Only you and your family know what is best for you. Wherever possible, create a routine that works for you all. This could be arranging lunchtime to accommodate a working parent or heading to the pool each day to give everyone a chance to recharge and reset. Keeping normal routines such as making the bed, brushing teeth, scheduling break times, or having a regular call with a grandparent, can go a long way in helping everyone feel more secure in their home environment.
As expats, our social network is paramount to our well-being. Without our support systems of family and friends back home, we find ourselves relying heavily on new friends for logistical and emotional help. Covid-19 has taken much of that away with lockdowns and restrictions on gatherings. There are still plenty of ways we can connect such as small gatherings, video calls, or exchanging voice and text messages. Those quiz nights that took off during lockdown need not stop now, especially when there are still many restrictions in place. Never underestimate the value of a good laugh with a friend, a vent with a colleague, or a cry on someone’s shoulder.
This works both ways: remember, if you are struggling with the situation, the chances are someone you know is also having a hard time. Don’t forget to check in with those who are closest to you—you never know whose day you might brighten.
When we are feeling down, it can be tempting to put others down or look for their faults to make ourselves feel better. But, a 2017 study quoted in Psychology Today found that making a positive difference in someone else’s life and having other compassionate goals had a positive impact on symptoms in a sample of adults with depression, anxiety, or both. “Doing things for other people has the same effect on your body chemistry as doing something for yourself,” says Polly Bagely, a former Doha resident and founder of Follow Your Sunshine Coaching. Lesson learned: helping others helps us too. And what better reason is there to do it?

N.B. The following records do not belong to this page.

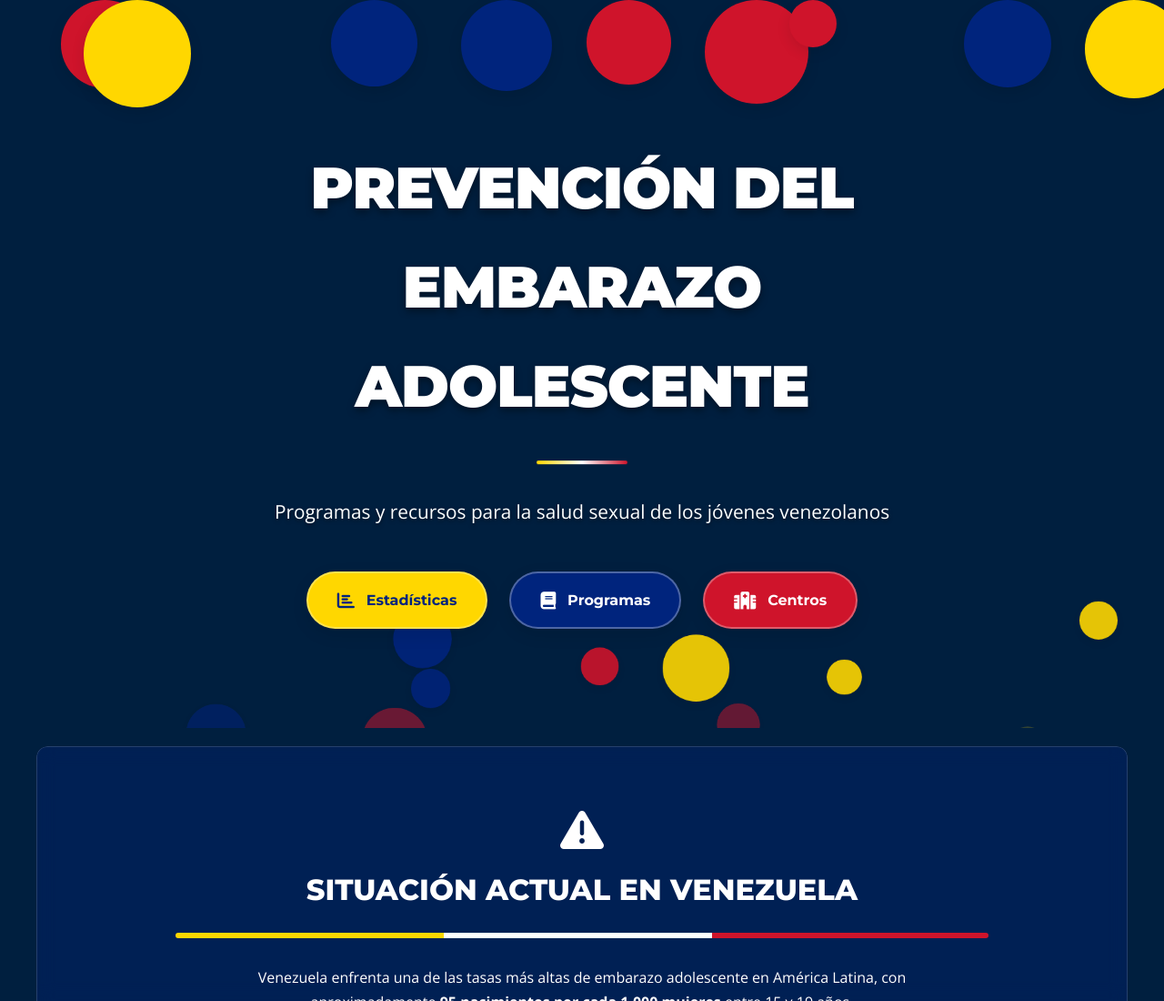
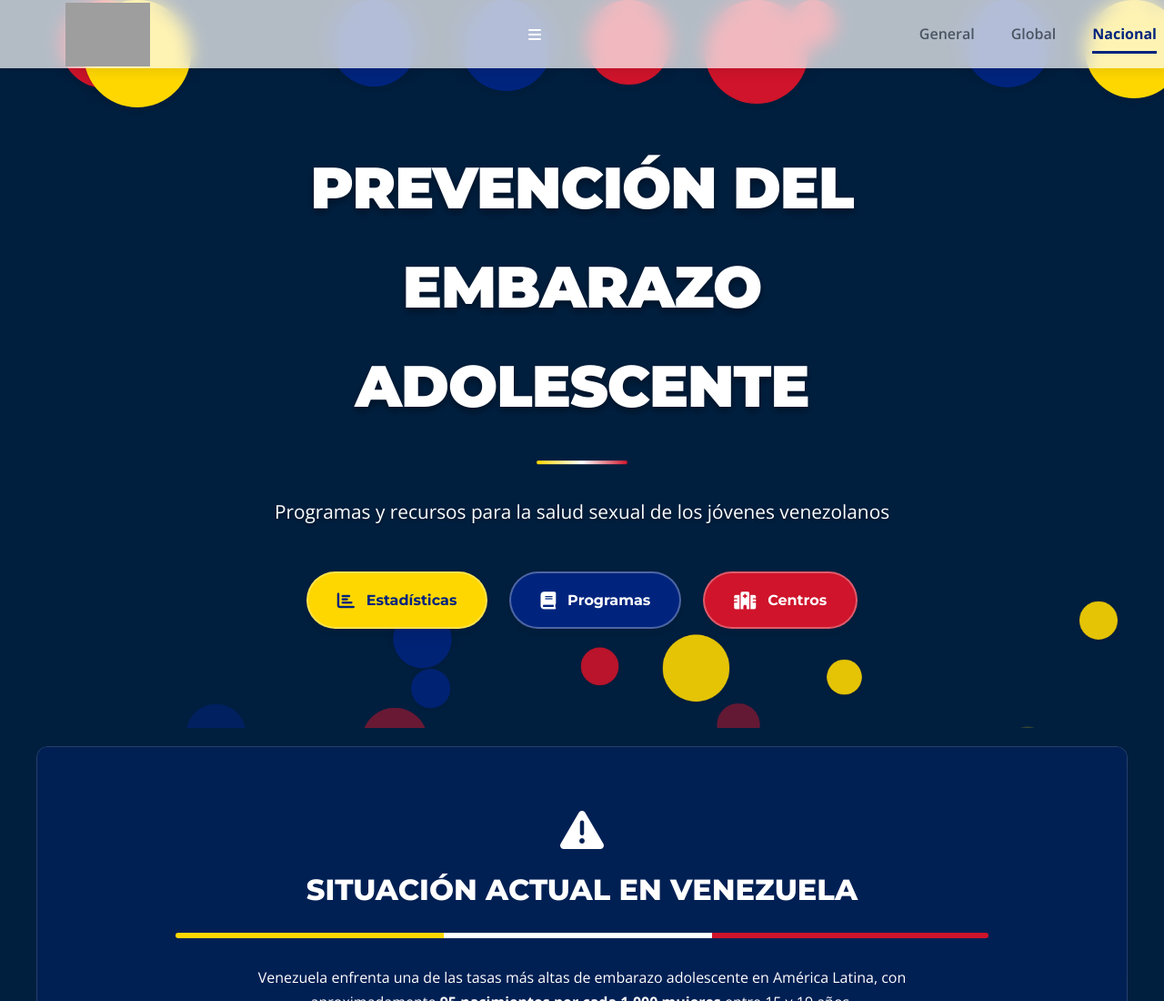
Before and after one commit to SvdGamerYT/prevenciondelembarazoenadolescentesvzla, a website: page nacional.html in a window 1280 px wide. Shown: the top 1100 px of the page at 91% size. Drawn offline with nearby package versions, Linux system fonts and the light colour scheme; grey boxes are pictures that could not be loaded.

Commit message:
Update nacional.html

```diff
--- a/nacional.html
+++ b/nacional.html
@@ -79,15 +79,15 @@
         }
 
         .main-nav a:hover {
-            color: #2563EB; /* Azul principal */
+            color: #00247D; /* Azul principal */
             border-bottom-color: #E63946;
         }
 
         /* Estilo para la pestaña activa */
         .main-nav a.active {
-            color: #2563EB;
+            color: #00247D;
             font-weight: 700;
-            border-bottom-color: #2563EB;
+            border-bottom-color: #00247D;
         }
 
         /* Ajuste para que el contenido no quede debajo de la barra */
@@ -101,7 +101,7 @@
             background: none;
             border: none;
             font-size: 1.8rem;
-            color: #2563EB; /* Color azul para el icono en la barra blanca */
+            color: #00247D; /* Color azul para el icono en la barra blanca */
             cursor: pointer;
             padding: 0.5rem;
             z-index: 1001; /* Asegura que esté por encima del contenido */
@@ -553,6 +553,22 @@
     </style>
 </head>
 <body>
+
+    <header class="site-header">
+        <div class="nav-container">
+            <a href="index.html" class="site-logo">
+                <img src="https://i.ibb.co/gZrjqT2W/azul-oscuro.png" alt="azul-oscuro" border="0"></a>
+                <i class="fas fa-bars"></i>
+            </button>
+            <nav class="main-nav" aria-label="Navegación principal">
+                <ul>
+                    <li><a href="index.html">General</a></li>
+		            <li><a href="global.html">Global</a></li>
+                    <li><a href="nacional.html" class="active" aria-current="page">Nacional</a></li>
+                </ul>
+            </nav>
+        </div>
+    </header>
     <div class="bubbles-container" id="bubblesContainer"></div>
 
     <div class="interactive-portada">
```
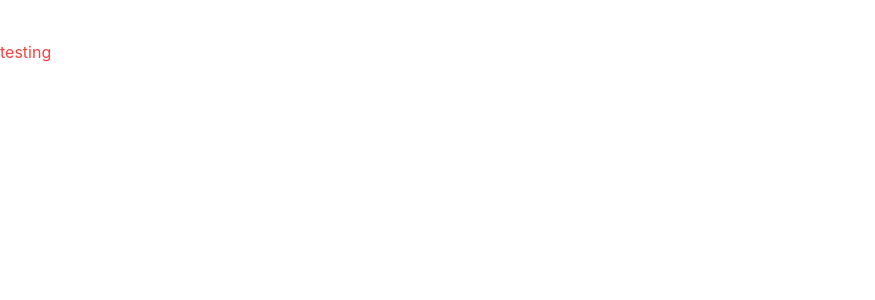
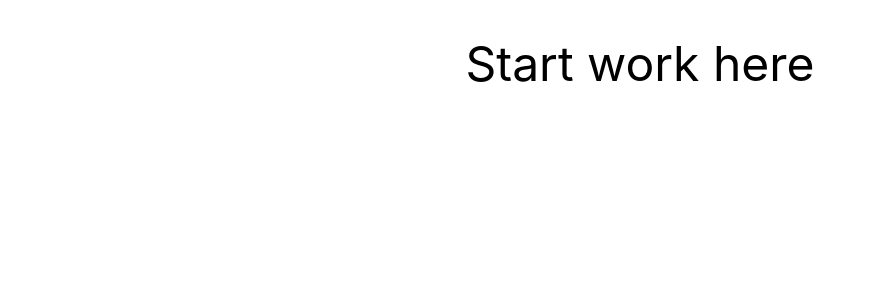
Before and after one commit to supermacchan/react-ts-test, a React (Create React App) app: page / in a window 1280 px wide. Shown: the top 300 px of the page, without its empty margins (0-875 px from the left). Built offline with nearby package versions, Linux system fonts and the light colour scheme.

Commit message:
Update App.tsx

```diff
--- a/src/App.tsx
+++ b/src/App.tsx
@@ -1,8 +1,8 @@
 function App() {
   return (
     <div className="App">
-      <header className='pt-10 text-red-500'>
-        testing
+      <header className='text-center text-5xl mt-10'>
+        Start work here
       </header>
     </div>
   );
```
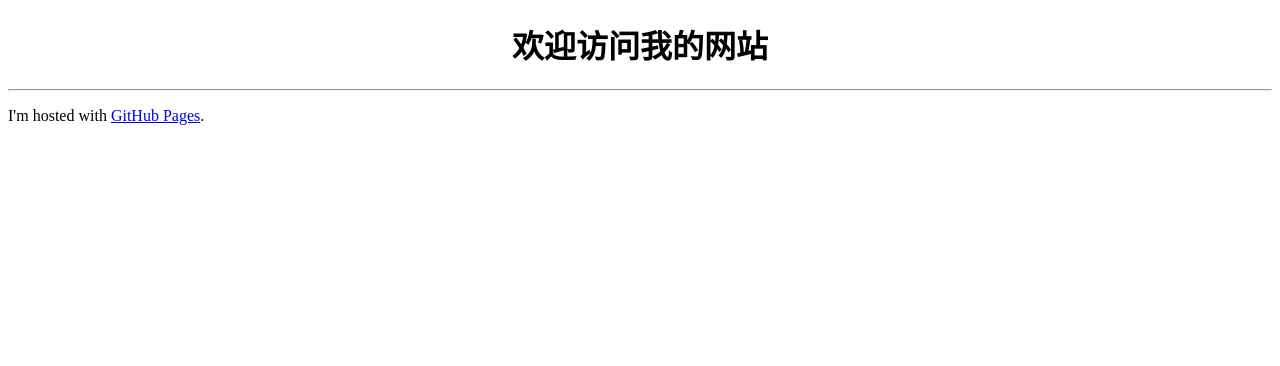
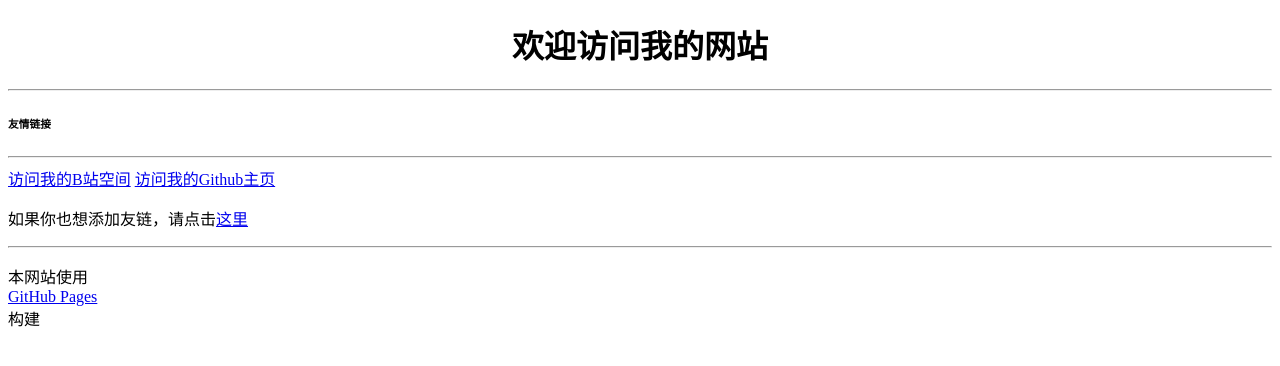
Before and after one commit to BiliDzOfficial/BiliDzOfficial.github.io, a plain HTML site: page index.html in a window 1280 px wide. Drawn offline with Linux system fonts and the light colour scheme.

Commit message:
Update index.html

```diff
--- a/index.html
+++ b/index.html
@@ -3,6 +3,12 @@
 <body>
 <h1 align="center">欢迎访问我的网站</h1>
 <hr />
-<p>I'm hosted with <a href="github.io">GitHub Pages</a>.</p>
+<h6>友情链接</h6>
+<hr />
+<a href="https://space.bilibili.com/324267043">访问我的B站空间</a>
+<a href="https://github.com/BiliDzOfficial/">访问我的Github主页</a>
+<p>如果你也想添加友链，请点击<a href="https://github.com/BiliDzOfficial/BiliDzOfficial.github.io/issues">这里</a></p>
+<hr />
+<p>本网站使用<br /><a href="https://pages.github.com/">GitHub Pages</a><br />构建</p>
 </body>
 </html>
```
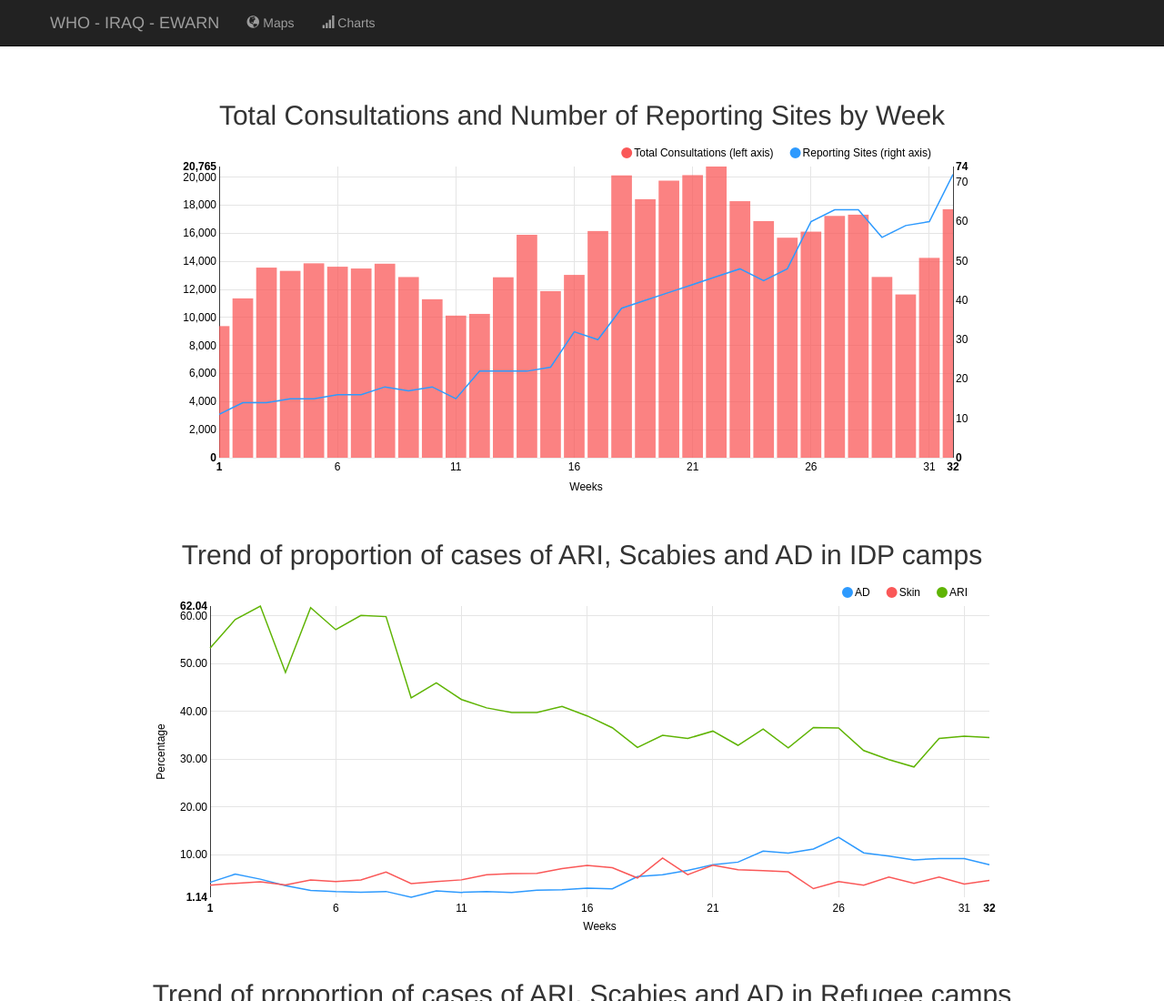
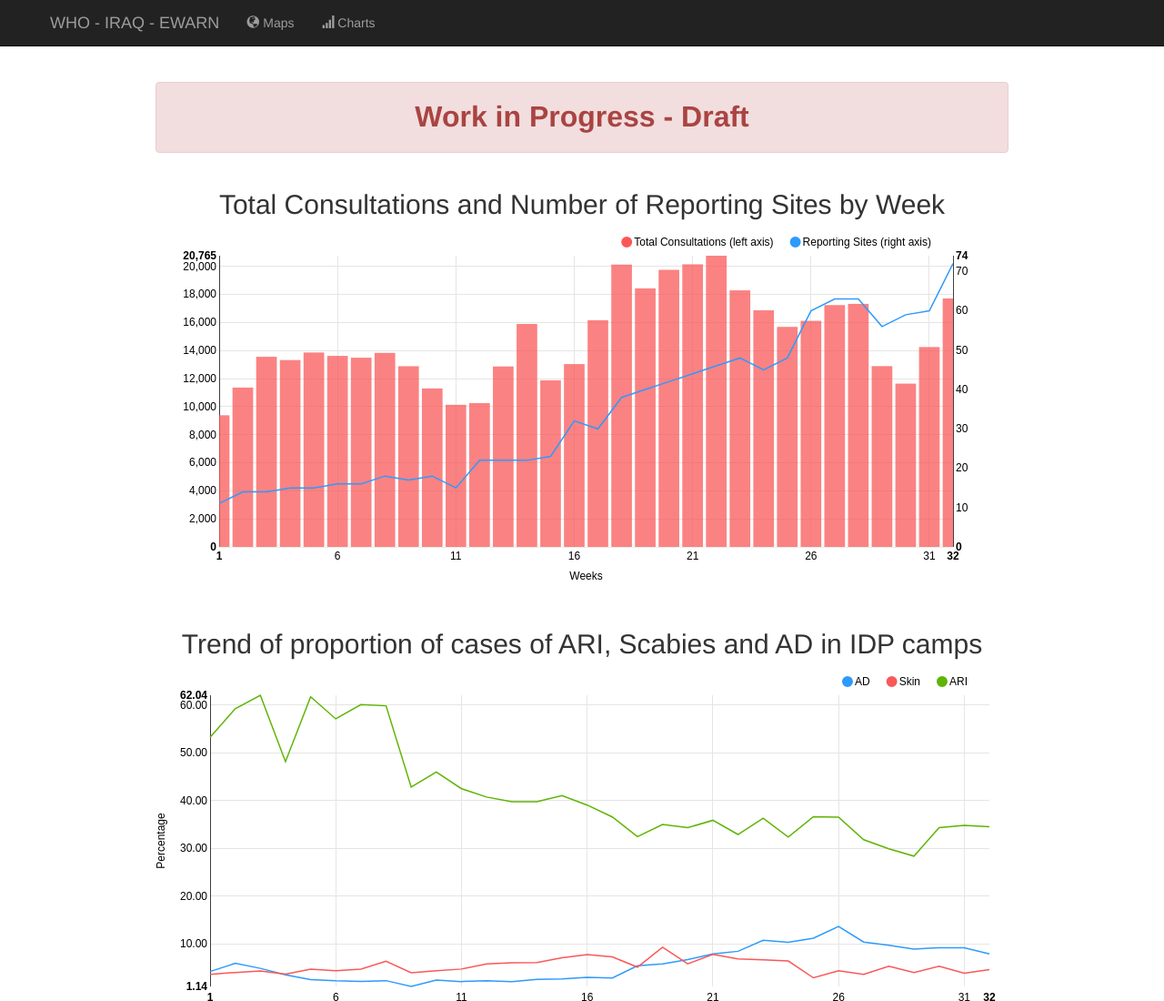
Before and after one commit to who-iraq-ewarn/who-iraq-ewarn, a plain HTML site: page charts.html in a window 1280 px wide. Shown: the top 1100 px of the page at 91% size. Drawn offline with Linux system fonts and the light colour scheme.

Commit message:
Add work in progress alert

```diff
--- a/charts.html
+++ b/charts.html
@@ -179,7 +179,10 @@
       </div>
     </nav>
     <div class="epi_content">
-
+<div class="alert alert-danger" role="alert" style="width: 75%; margin: 0 auto;">
+      <font size="6"><b>Work in Progress - Draft</b></font>
+</div>
+ </br>
 <h2>Total Consultations and Number of Reporting Sites by Week</h2>
 <div id="chart" style="width: 75%; height: 400px; margin: 0 auto;">
     <svg></svg>
```
Also changed, not shown: index.html (+4 -1 lines).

Focus on You
With more time spent this year indoors (and in our family’s pockets), there is less time for ourselves. Still, there are plenty of ways to get some alone time, from getting up a few minutes before everyone else to going for a pampering session at your local spa. Even making the effort to put on nice clothes or having a longer-than-normal shower can do wonders for how you feel about yourself. If you’re feeling energetic, how about learning something new or putting yourself out there by making a new friend or making a big leap in your professional life?
Trust Your Instincts
Ultimately, the overriding message of this article is to be kind to yourself. Know your boundaries and triggers as well as those of your family. Cut yourself some slack—there are no prizes for getting the most work done during blended learning, and the costs of ignoring your mental health could be too much to bear. Stay grounded in your own life and stay attentive and intentional. Know when trouble is looming and when something is really wrong or in need of intervention. The solution might be as simple as some help from your child’s school who will be more than happy to help support you.
Ultimately, you might have tried all of these suggestions and more. You might have gone as far as you can to make things better, but it is still hard to cope. If that is the case, there are many options available to you in Qatar to get professional mental or physical health help. Remember that you do not have to do all of this alone and that it is okay to get help so you can be the best version of yourself for you and your family.